MILAN (Reuters) - It is too early to predict the financial implications if Lance Armstrong is forced to pull out of the Giro d’Italia, Italy’s cycling federation president said on Tuesday.

Lance Armstrong of the U.S. is taken out from an ambulance as he arrives at Hospital Clinico in Valladolid, central Spain March 23, 2009. It is too early to predict the financial implications if Armstrong is forced to pull out of the Giro d'Italia, Italy's cycling federation president said on Tuesday. REUTERS/Rafa Gomez-Ciclismo a Fondo

The seven-times Tour de France champion broke his right collarbone in a crash in Spain’s Vuelta Castilla y Leon on Monday.

The American, who was due to race in the Giro for the first time as part of his cycling comeback, has said he will decide in the next week whether he can be fit the world’s second biggest stage race in May. He is also due to compete in July’s Tour.

“It’s difficult to evaluate,” Italy’s cycling chief Renato Di Rocco told Reuters when asked about the financial implications if Armstrong pulled out.

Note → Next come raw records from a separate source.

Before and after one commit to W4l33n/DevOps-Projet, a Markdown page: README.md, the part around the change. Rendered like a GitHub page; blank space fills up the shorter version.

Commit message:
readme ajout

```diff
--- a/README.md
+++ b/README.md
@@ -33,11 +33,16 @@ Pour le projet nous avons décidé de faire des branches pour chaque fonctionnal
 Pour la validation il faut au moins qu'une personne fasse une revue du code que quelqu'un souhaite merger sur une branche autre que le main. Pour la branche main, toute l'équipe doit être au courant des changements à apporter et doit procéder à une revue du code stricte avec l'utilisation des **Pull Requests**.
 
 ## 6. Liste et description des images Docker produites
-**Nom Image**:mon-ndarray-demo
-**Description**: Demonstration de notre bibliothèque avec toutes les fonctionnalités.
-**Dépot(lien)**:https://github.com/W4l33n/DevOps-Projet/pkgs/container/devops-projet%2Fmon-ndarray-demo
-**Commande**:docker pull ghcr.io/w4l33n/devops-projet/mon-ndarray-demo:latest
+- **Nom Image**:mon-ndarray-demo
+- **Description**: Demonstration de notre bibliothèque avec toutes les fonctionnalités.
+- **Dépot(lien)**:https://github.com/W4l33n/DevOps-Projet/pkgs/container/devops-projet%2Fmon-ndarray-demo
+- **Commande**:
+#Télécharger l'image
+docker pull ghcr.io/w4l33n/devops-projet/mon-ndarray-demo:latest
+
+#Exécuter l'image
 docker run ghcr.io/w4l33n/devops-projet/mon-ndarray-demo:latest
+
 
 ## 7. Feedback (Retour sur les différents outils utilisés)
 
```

“But the start is in Venice, there’s a special finish in Rome and many events lined up. Obviously if he is there it is an added bonus, but the Giro lives on.”

The Giro begins with a time trial in Venice on May 9, the first time the race has begun in the famous city in 12 years.

Added interest was expected given the choice of starting venue, while the May 31 climax in Rome, instead of the traditional finish in Milan, may also help.

The Giro will also be celebrating its 100th anniversary but if Armstrong is not fit to race, the impact will still be felt.

The 37-year-old cancer survivor, who retired in 2005 only to return this year to boost his charity campaign, finished 125th in Saturday’s Milan-San Remo but his presence still attracted hundreds of journalists to the race.

“Definitely we would miss a great champion. You saw with the Milan San Remo how many journalists were accredited. But I must say that the Giro is bigger than any rider. It is the 100 year anniversary after all,” Di Rocco added.

One bonus for Italy would be that home cyclists such as Ivan Basso and Danilo Di Luca would have one less dangerman to worry about if Armstrong pulled out.

“I don’t want to go down the route of saying it will offer opportunities. We’ve proved in the world championships how strong we are,” Di Rocco said.

Even if Armstrong recovers in time and decides to compete in the Giro, his partner is due to give birth in early June and he has said he may consider quitting the race if the baby is born early.